Work instruction
A word-for-word copy of the listing is what's needed; leave out every image.

Data for this exercise
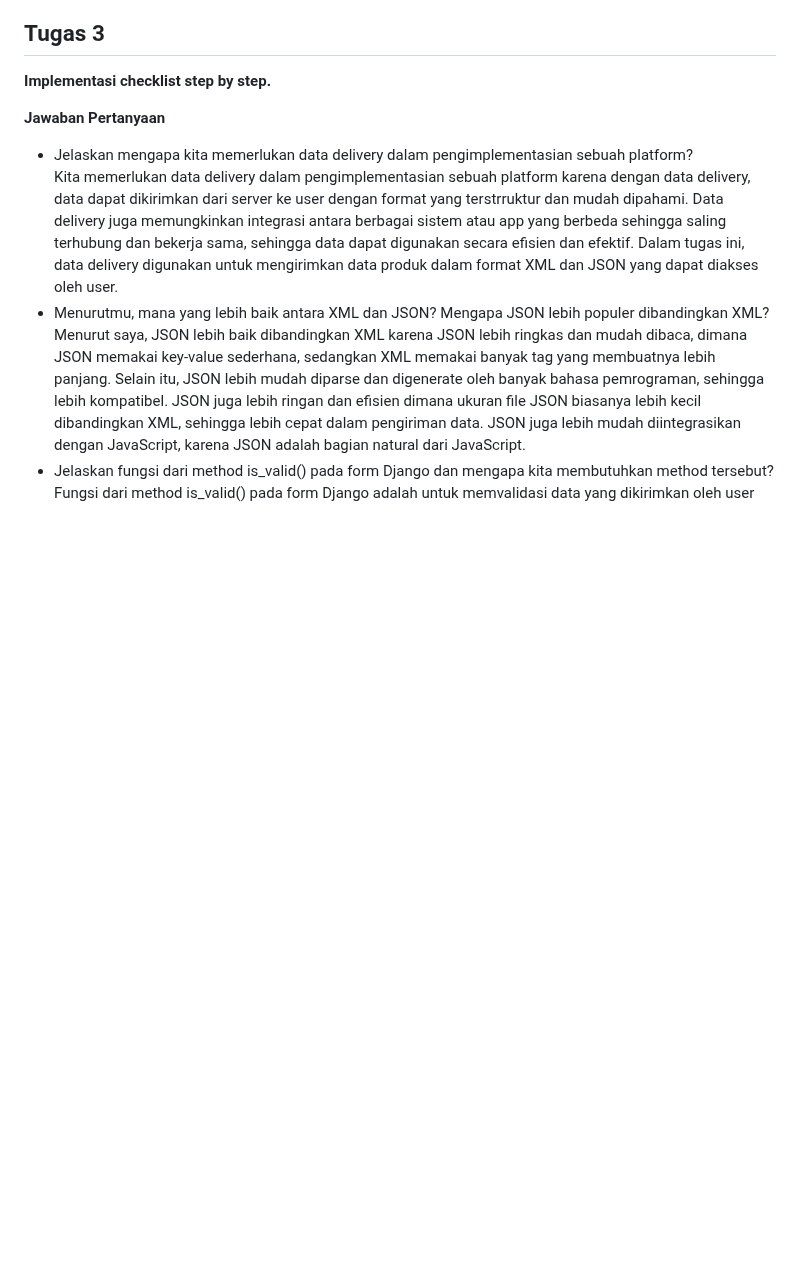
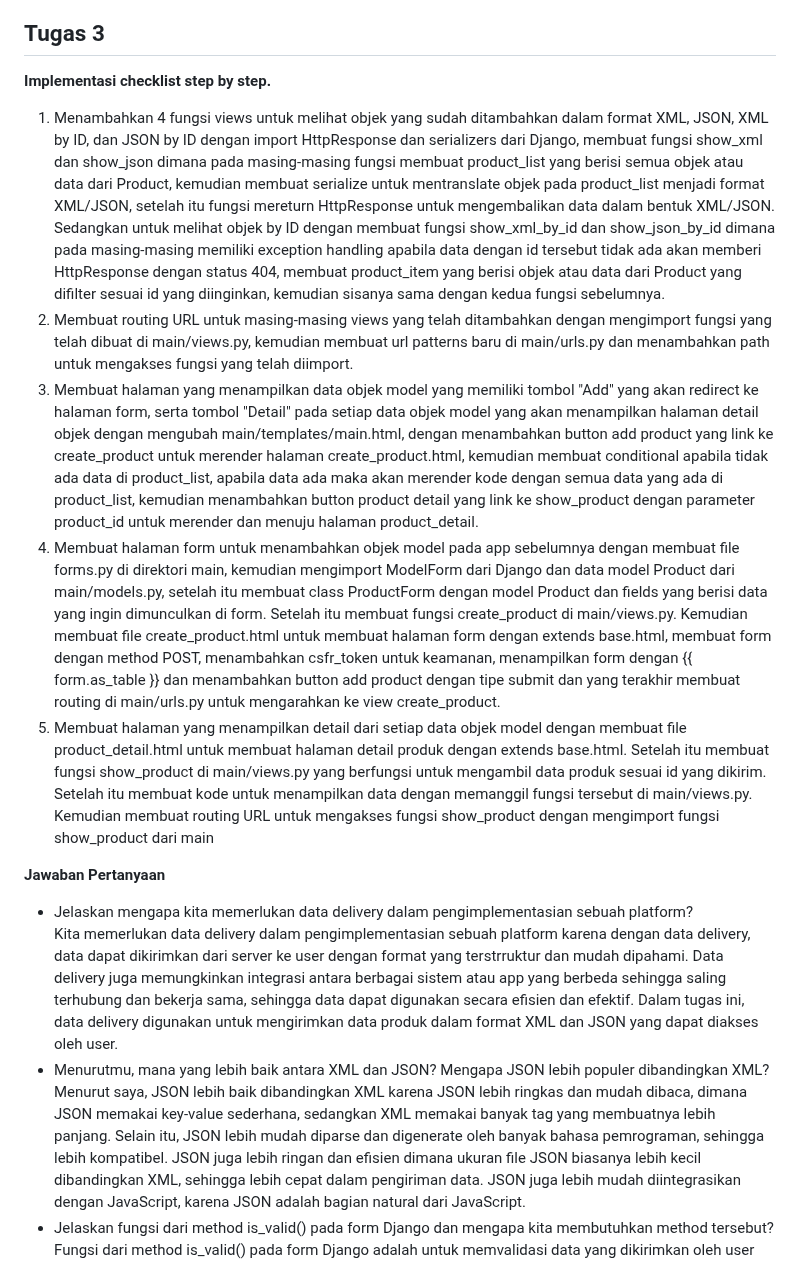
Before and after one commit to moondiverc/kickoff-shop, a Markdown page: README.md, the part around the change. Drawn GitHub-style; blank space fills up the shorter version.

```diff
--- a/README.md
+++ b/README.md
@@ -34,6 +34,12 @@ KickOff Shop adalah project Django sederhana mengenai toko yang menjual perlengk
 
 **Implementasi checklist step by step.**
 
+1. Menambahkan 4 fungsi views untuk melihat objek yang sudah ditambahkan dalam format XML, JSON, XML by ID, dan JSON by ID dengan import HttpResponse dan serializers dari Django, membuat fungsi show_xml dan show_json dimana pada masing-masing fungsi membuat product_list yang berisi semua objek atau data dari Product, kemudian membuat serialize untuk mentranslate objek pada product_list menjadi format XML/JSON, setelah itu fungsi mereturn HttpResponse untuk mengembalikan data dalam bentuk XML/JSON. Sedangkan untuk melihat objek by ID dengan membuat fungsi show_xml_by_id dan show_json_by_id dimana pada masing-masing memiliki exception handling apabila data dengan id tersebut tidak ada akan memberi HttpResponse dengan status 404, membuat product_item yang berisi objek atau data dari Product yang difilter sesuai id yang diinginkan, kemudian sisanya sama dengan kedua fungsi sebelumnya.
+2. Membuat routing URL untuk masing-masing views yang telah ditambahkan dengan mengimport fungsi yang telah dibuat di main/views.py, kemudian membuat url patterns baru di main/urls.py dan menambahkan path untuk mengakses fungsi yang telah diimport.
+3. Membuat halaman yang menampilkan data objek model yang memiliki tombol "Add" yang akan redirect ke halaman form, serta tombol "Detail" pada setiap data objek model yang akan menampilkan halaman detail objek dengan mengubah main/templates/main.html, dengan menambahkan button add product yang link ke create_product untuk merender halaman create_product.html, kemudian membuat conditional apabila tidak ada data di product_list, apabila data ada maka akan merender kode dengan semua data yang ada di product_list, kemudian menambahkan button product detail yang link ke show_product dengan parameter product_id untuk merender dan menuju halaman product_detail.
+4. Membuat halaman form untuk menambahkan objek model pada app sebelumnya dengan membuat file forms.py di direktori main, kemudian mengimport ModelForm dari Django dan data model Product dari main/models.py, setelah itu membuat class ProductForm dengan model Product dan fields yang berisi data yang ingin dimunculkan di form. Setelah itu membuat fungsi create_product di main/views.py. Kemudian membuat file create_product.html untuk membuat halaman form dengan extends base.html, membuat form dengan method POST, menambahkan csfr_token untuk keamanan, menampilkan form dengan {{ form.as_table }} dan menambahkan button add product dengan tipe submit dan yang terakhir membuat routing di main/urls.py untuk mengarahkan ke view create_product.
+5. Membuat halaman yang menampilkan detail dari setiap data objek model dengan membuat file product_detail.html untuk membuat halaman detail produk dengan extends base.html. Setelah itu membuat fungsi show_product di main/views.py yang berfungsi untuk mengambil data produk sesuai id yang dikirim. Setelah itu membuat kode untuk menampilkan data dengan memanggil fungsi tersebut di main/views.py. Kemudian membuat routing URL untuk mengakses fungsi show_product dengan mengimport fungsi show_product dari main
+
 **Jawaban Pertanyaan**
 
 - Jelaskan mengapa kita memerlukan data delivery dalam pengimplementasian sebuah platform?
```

Answer to this problem
Before and after one commit to moondiverc/kickoff-shop, a Markdown page: README.md, the part around the change. Drawn GitHub-style; blank space fills up the shorter version.

```diff
--- a/README.md
+++ b/README.md
@@ -34,6 +34,12 @@ KickOff Shop adalah project Django sederhana mengenai toko yang menjual perlengk
 
 **Implementasi checklist step by step.**
 
+1. Menambahkan 4 fungsi views untuk melihat objek yang sudah ditambahkan dalam format XML, JSON, XML by ID, dan JSON by ID dengan import HttpResponse dan serializers dari Django, membuat fungsi show_xml dan show_json dimana pada masing-masing fungsi membuat product_list yang berisi semua objek atau data dari Product, kemudian membuat serialize untuk mentranslate objek pada product_list menjadi format XML/JSON, setelah itu fungsi mereturn HttpResponse untuk mengembalikan data dalam bentuk XML/JSON. Sedangkan untuk melihat objek by ID dengan membuat fungsi show_xml_by_id dan show_json_by_id dimana pada masing-masing memiliki exception handling apabila data dengan id tersebut tidak ada akan memberi HttpResponse dengan status 404, membuat product_item yang berisi objek atau data dari Product yang difilter sesuai id yang diinginkan, kemudian sisanya sama dengan kedua fungsi sebelumnya.
+2. Membuat routing URL untuk masing-masing views yang telah ditambahkan dengan mengimport fungsi yang telah dibuat di main/views.py, kemudian membuat url patterns baru di main/urls.py dan menambahkan path untuk mengakses fungsi yang telah diimport.
+3. Membuat halaman yang menampilkan data objek model yang memiliki tombol "Add" yang akan redirect ke halaman form, serta tombol "Detail" pada setiap data objek model yang akan menampilkan halaman detail objek dengan mengubah main/templates/main.html, dengan menambahkan button add product yang link ke create_product untuk merender halaman create_product.html, kemudian membuat conditional apabila tidak ada data di product_list, apabila data ada maka akan merender kode dengan semua data yang ada di product_list, kemudian menambahkan button product detail yang link ke show_product dengan parameter product_id untuk merender dan menuju halaman product_detail.
+4. Membuat halaman form untuk menambahkan objek model pada app sebelumnya dengan membuat file forms.py di direktori main, kemudian mengimport ModelForm dari Django dan data model Product dari main/models.py, setelah itu membuat class ProductForm dengan model Product dan fields yang berisi data yang ingin dimunculkan di form. Setelah itu membuat fungsi create_product di main/views.py. Kemudian membuat file create_product.html untuk membuat halaman form dengan extends base.html, membuat form dengan method POST, menambahkan csfr_token untuk keamanan, menampilkan form dengan {{ form.as_table }} dan menambahkan button add product dengan tipe submit dan yang terakhir membuat routing di main/urls.py untuk mengarahkan ke view create_product.
+5. Membuat halaman yang menampilkan detail dari setiap data objek model dengan membuat file product_detail.html untuk membuat halaman detail produk dengan extends base.html. Setelah itu membuat fungsi show_product di main/views.py yang berfungsi untuk mengambil data produk sesuai id yang dikirim. Setelah itu membuat kode untuk menampilkan data dengan memanggil fungsi tersebut di main/views.py. Kemudian membuat routing URL untuk mengakses fungsi show_product dengan mengimport fungsi show_product dari main
+
 **Jawaban Pertanyaan**
 
 - Jelaskan mengapa kita memerlukan data delivery dalam pengimplementasian sebuah platform?
```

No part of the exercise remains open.